(Beginning of SUPPLIED INFORMATION)
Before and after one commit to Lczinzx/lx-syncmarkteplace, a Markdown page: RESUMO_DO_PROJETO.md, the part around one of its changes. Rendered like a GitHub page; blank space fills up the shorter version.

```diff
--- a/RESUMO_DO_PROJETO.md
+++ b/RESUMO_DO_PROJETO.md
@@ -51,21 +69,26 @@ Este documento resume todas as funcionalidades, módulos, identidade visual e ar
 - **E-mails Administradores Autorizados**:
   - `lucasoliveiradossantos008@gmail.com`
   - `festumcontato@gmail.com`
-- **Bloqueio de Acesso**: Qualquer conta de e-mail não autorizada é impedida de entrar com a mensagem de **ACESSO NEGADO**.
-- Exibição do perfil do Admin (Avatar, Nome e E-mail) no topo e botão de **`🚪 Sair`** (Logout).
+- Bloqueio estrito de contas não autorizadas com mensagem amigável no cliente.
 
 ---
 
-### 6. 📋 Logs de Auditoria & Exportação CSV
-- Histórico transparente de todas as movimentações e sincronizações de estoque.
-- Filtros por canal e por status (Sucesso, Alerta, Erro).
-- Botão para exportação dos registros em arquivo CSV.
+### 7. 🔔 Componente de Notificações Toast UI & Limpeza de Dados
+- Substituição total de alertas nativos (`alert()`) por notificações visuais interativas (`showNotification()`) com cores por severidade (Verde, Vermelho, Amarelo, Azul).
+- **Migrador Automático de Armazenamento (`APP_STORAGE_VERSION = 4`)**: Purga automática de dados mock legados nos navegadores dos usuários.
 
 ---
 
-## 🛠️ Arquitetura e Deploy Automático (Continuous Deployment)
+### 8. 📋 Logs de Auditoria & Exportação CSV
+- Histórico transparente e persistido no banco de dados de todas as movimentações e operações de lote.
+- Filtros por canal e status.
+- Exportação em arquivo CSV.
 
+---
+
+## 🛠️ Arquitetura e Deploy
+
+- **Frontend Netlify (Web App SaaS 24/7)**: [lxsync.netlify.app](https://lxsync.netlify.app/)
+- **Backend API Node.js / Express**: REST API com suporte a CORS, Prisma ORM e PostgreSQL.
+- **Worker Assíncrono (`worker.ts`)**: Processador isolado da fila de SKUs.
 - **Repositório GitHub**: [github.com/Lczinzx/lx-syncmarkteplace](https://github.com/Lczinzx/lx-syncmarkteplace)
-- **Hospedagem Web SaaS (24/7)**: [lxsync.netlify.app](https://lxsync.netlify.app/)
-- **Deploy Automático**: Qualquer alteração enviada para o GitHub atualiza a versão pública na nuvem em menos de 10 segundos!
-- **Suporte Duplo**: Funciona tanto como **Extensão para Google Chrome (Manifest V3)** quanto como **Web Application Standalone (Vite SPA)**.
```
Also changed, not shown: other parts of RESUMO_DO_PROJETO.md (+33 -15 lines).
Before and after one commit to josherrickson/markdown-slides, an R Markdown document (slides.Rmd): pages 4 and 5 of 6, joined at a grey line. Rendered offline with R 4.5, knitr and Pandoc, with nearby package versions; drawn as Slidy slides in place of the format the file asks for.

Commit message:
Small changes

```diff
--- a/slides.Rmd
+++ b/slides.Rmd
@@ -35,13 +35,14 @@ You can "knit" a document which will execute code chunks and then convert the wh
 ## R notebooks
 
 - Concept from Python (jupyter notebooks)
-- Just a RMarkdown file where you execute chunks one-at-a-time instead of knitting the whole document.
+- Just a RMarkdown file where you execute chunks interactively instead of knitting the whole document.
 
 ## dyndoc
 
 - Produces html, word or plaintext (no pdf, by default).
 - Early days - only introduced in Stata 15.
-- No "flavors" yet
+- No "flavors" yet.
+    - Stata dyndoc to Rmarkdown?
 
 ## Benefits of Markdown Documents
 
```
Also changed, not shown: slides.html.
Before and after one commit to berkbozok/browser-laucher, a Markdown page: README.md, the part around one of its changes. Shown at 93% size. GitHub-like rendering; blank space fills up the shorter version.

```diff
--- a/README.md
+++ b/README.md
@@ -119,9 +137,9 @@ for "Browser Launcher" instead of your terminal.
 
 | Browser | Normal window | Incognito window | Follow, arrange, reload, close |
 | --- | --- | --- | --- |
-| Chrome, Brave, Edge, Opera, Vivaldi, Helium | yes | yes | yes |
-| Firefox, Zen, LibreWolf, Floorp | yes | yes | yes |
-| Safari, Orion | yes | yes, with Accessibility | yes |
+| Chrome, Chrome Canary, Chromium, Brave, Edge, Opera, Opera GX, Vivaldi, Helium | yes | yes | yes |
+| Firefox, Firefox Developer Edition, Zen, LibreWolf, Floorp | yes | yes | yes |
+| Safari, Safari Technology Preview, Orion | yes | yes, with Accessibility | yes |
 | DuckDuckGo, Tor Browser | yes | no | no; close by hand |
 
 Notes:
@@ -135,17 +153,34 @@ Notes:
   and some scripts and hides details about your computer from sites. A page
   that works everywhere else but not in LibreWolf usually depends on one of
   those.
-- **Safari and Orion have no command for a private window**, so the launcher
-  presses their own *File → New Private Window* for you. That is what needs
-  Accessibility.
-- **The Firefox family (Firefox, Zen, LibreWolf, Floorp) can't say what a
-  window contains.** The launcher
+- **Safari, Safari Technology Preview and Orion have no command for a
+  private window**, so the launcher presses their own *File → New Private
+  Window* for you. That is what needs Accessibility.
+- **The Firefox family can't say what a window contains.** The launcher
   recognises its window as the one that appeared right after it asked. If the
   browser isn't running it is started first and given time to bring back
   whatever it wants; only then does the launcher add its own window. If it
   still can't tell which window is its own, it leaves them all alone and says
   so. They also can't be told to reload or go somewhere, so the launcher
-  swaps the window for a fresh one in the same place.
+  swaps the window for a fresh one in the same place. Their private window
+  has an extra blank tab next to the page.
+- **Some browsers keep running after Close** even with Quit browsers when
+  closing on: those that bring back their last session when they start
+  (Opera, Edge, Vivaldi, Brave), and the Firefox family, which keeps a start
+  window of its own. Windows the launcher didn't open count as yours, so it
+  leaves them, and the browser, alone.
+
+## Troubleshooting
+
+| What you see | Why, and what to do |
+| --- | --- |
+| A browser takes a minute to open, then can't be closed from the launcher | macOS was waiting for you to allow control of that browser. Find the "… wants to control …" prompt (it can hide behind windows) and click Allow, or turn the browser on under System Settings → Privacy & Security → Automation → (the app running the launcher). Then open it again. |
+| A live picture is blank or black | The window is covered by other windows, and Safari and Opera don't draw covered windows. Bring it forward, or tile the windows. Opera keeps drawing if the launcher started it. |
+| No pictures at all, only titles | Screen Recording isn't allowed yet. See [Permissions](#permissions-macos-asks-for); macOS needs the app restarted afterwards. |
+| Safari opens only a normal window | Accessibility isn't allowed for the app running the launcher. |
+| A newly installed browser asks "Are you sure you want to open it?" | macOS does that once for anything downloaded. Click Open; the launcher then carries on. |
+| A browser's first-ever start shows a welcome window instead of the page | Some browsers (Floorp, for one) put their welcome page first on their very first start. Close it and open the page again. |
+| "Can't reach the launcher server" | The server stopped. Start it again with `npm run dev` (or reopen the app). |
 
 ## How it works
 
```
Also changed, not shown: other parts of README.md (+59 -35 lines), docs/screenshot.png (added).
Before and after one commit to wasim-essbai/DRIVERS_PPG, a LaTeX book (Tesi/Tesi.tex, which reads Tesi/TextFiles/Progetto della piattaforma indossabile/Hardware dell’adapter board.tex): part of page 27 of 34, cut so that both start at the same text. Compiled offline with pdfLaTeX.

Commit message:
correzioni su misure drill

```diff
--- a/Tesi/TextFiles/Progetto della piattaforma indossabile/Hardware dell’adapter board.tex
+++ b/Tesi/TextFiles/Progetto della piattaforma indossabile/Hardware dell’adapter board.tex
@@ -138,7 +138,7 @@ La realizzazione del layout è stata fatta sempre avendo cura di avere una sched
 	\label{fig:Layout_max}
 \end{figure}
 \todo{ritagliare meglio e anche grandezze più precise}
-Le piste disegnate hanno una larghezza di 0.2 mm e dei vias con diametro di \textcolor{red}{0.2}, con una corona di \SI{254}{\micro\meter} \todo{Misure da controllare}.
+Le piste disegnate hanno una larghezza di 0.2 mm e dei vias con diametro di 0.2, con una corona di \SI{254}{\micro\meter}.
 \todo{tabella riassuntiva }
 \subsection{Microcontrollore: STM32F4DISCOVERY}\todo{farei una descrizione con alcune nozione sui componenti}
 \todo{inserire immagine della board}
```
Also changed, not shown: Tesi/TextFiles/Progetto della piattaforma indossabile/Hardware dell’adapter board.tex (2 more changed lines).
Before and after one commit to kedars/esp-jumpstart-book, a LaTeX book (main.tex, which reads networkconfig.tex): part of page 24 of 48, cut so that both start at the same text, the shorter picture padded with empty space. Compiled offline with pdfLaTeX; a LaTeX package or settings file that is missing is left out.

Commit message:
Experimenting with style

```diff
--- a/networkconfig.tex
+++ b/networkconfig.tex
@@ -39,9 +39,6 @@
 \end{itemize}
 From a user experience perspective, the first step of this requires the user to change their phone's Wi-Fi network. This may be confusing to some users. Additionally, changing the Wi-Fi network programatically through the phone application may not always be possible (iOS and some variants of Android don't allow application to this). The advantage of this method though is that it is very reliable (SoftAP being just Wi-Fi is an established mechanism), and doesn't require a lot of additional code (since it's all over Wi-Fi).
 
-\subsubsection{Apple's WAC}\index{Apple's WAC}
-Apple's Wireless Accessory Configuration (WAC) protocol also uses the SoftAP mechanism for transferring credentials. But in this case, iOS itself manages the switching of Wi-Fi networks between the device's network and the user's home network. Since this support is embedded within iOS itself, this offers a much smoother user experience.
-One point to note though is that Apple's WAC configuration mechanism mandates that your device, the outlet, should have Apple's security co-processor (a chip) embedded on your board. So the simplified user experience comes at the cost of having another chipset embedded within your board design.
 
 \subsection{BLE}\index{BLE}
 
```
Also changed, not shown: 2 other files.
(End of SUPPLIED INFORMATION)
DIRECTIONS ::
In the lines above, find each one with "todas" and list it.

THE ANSWER ::
@@ -51,21 +69,26 @@ Este documento resume todas as funcionalidades, módulos, identidade visual e ar
-- Histórico transparente de todas as movimentações e sincronizações de estoque.
+- Histórico transparente e persistido no banco de dados de todas as movimentações e operações de lote.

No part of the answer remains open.